- Published Date: June 2022
Over recent years, the issues of Brexit, COVID and the 'migrant crisis' put Kent in the headlines like never before. Images of asylum seekers on Kent beaches, lorries queued on motorways and the crumbling white cliffs of Dover all spoke to national anxieties, and were used to support ideas that severing ties with the EU was the best - or worst - thing the UK has ever done.
In this coastal driftwork, Phil Hubbard - an exiled man of Kent - considers the past, present and future of this corner of England, alighting on a number of key sites which symbolise the changing relationship between the UK and its continental neighbours. Moving from the geopolitics of the Channel Tunnel to the cultivation of oysters at Whitstable, from Derek Jarman's feted cottage at Dungeness to the art-fuelled gentrification of Margate, Borderland bridges geography, history, and archaeology, to pose important questions about the way that national identities emerge from contested local landscapes.
'Borderland deftly combines thorough research and objective analysis with the author's intimate first-hand knowledge of place, as he revisits sites on foot in an extended field trip. Hubbard's unflinchingly questioning approach to the contested spaces he encounters is written with the ease of an armchair traveller's guide. The result is a peregrination peppered with gems of descriptive detail and astute personal reflections. Ultimately, Borderland isn't just about Kent. It's a book that scrutinises how - wherever we live - we perceive, shape, reimagine and reinvent place to suit our own uses and desires.'
Sonia Overall, author of Heavy Time

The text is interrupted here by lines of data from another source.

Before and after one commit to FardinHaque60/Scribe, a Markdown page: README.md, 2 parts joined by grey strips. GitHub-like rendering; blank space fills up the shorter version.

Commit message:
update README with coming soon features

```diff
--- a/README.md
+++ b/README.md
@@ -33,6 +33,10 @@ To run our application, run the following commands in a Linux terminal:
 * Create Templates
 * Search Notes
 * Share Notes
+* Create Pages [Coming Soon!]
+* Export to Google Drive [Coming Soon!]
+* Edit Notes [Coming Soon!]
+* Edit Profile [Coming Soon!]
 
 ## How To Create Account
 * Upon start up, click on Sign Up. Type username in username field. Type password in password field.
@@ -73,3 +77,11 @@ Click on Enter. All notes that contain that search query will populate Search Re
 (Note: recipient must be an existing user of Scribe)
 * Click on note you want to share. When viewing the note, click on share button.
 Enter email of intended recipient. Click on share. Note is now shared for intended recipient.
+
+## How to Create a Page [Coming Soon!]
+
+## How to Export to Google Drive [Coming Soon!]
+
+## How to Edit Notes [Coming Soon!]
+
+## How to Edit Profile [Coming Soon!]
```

'It's been called the "frayed edge" of England, but our coastline is by no means just wearing out. As emerges from this highly revealing excursion around the coast of Kent, it is also being restitched and fortified as the frontline of an "exclusionary nationalism" thanks to which even insects and oysters are being asked to prove they're not aliens. Although horrifying in places, as the times demand, Borderland is full of contrary energy too.'

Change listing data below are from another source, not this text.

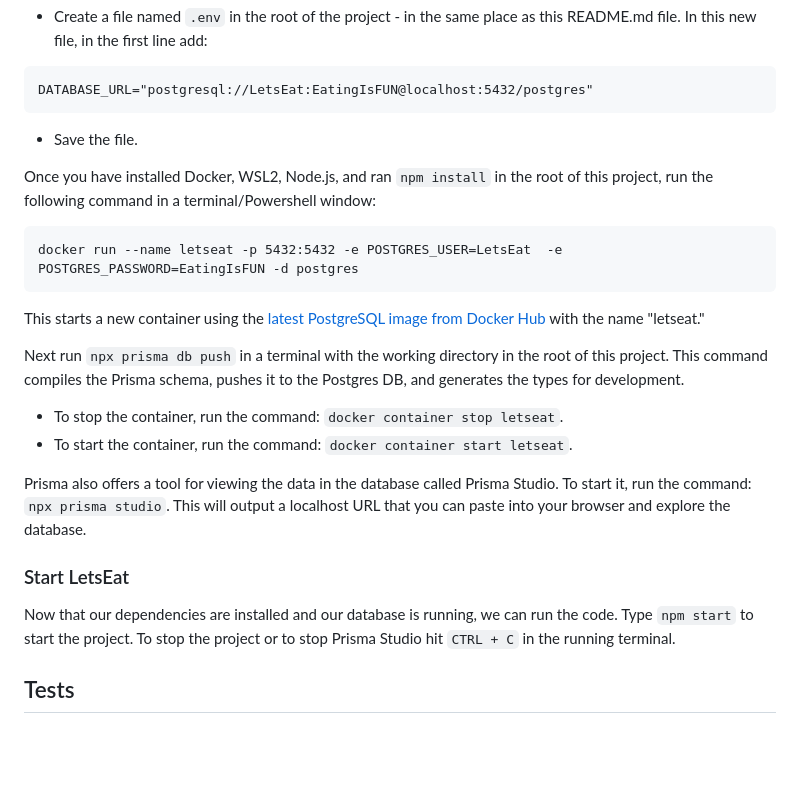
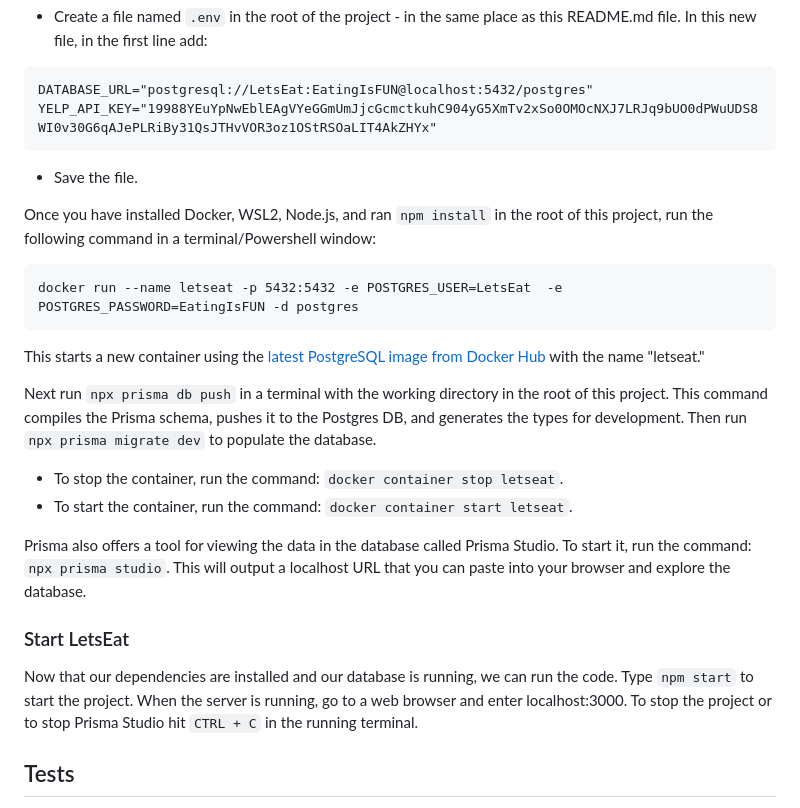
Before and after one commit to N0ise9/ITSC-4155-Software-Development, a Markdown page: README.md, the part around the change. Rendered like a GitHub page; blank space fills up the shorter version.

Commit message:
Updated README (#94)

````diff
--- a/README.md
+++ b/README.md
@@ -44,6 +44,7 @@ Prisma for TypeScript requires an environment variable in a `.env` file for data
 
 ```
 DATABASE_URL="postgresql://LetsEat:EatingIsFUN@localhost:5432/postgres"
+YELP_API_KEY="19988YEuYpNwEblEAgVYeGGmUmJjcGcmctkuhC904yG5XmTv2xSo0OMOcNXJ7LRJq9bUO0dPWuUDS8WI0v30G6qAJePLRiBy31QsJTHvVOR3oz1OStRSOaLIT4AkZHYx"
 ```
 
 - Save the file.
@@ -56,7 +57,7 @@ docker run --name letseat -p 5432:5432 -e POSTGRES_USER=LetsEat  -e POSTGRES_PAS
 
 This starts a new container using the [latest PostgreSQL image from Docker Hub](https://hub.docker.com/_/postgres) with the name "letseat."
 
-Next run `npx prisma db push` in a terminal with the working directory in the root of this project. This command compiles the Prisma schema, pushes it to the Postgres DB, and generates the types for development.
+Next run `npx prisma db push` in a terminal with the working directory in the root of this project. This command compiles the Prisma schema, pushes it to the Postgres DB, and generates the types for development. Then run `npx prisma migrate dev` to populate the database.
 
 - To stop the container, run the command: `docker container stop letseat`.
 - To start the container, run the command: `docker container start letseat`.
@@ -65,7 +66,7 @@ Prisma also offers a tool for viewing the data in the database called Prisma Stu
 
 ### Start LetsEat
 
-Now that our dependencies are installed and our database is running, we can run the code. Type `npm start` to start the project. To stop the project or to stop Prisma Studio hit `CTRL + C` in the running terminal.
+Now that our dependencies are installed and our database is running, we can run the code. Type `npm start` to start the project. When the server is running, go to a web browser and enter localhost:3000. To stop the project or to stop Prisma Studio hit `CTRL + C` in the running terminal.
 
 ## Tests
 
````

Patrick Wright, author of The Sea View Has Me Again: Uwe Johnson in Sheerness
'A timely interrogation of the connection between place and identity in the post-Brexit era. Hubbard's Kentish borderland is an ever-shifting space, rife with contradictions, culture clashes, and eco-anxiety.'
Gareth E. Rees, author of Car Park Life
'With an impressive mix of erudition and accessibility, Phil Hubbard's Borderland shines the light on an English South East that is rarely apprehended - let alone comprehended - by Middle England and the London establishment. Venturing into a Kentish coastal terrain transformed into a new debatable land by Brexit and recurrent migrant crises, Hubbard manages to combine sympathy for the plight of refugees with great sensitivity in exploring wider questions of twenty-first century citizenship, national identity, and political representation. This is a book which asks all the right questions with immense eloquence and remarkable understanding of a people and a place.'
Alex Niven, author of New Model Island
'A brilliant book. Superficially, a story of part of the Kent coast. However, under its surface Borderland, is a search for England's soul - and soullessness.'
Danny Dorling, author of Rule Britannia: Brexit and the End of Empire
'A powerful, poignant and beautifully written journey through the frontier lands of Brexit Britain. This is travel writing with a purpose, charting an anxious and often hostile landscape with care and passion.'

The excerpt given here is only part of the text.